%%

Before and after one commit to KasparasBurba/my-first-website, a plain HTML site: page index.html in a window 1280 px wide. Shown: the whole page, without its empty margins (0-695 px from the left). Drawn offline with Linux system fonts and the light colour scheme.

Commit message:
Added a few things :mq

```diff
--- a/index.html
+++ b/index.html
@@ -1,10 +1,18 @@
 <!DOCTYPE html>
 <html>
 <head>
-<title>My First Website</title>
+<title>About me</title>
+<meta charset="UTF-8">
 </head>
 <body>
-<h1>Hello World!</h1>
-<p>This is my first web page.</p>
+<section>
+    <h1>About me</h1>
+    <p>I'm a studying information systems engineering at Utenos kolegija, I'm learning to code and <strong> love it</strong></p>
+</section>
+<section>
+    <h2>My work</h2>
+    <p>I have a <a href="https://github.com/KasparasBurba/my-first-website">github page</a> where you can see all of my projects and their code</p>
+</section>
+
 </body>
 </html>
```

%%

### TASK
Write the data above out again in full, with every word as given.

### RESPONSE AREA
Before and after one commit to KasparasBurba/my-first-website, a plain HTML site: page index.html in a window 1280 px wide. Shown: the whole page, without its empty margins (0-695 px from the left). Drawn offline with Linux system fonts and the light colour scheme.

Commit message:
Added a few things :mq

```diff
--- a/index.html
+++ b/index.html
@@ -1,10 +1,18 @@
 <!DOCTYPE html>
 <html>
 <head>
-<title>My First Website</title>
+<title>About me</title>
+<meta charset="UTF-8">
 </head>
 <body>
-<h1>Hello World!</h1>
-<p>This is my first web page.</p>
+<section>
+    <h1>About me</h1>
+    <p>I'm a studying information systems engineering at Utenos kolegija, I'm learning to code and <strong> love it</strong></p>
+</section>
+<section>
+    <h2>My work</h2>
+    <p>I have a <a href="https://github.com/KasparasBurba/my-first-website">github page</a> where you can see all of my projects and their code</p>
+</section>
+
 </body>
 </html>
```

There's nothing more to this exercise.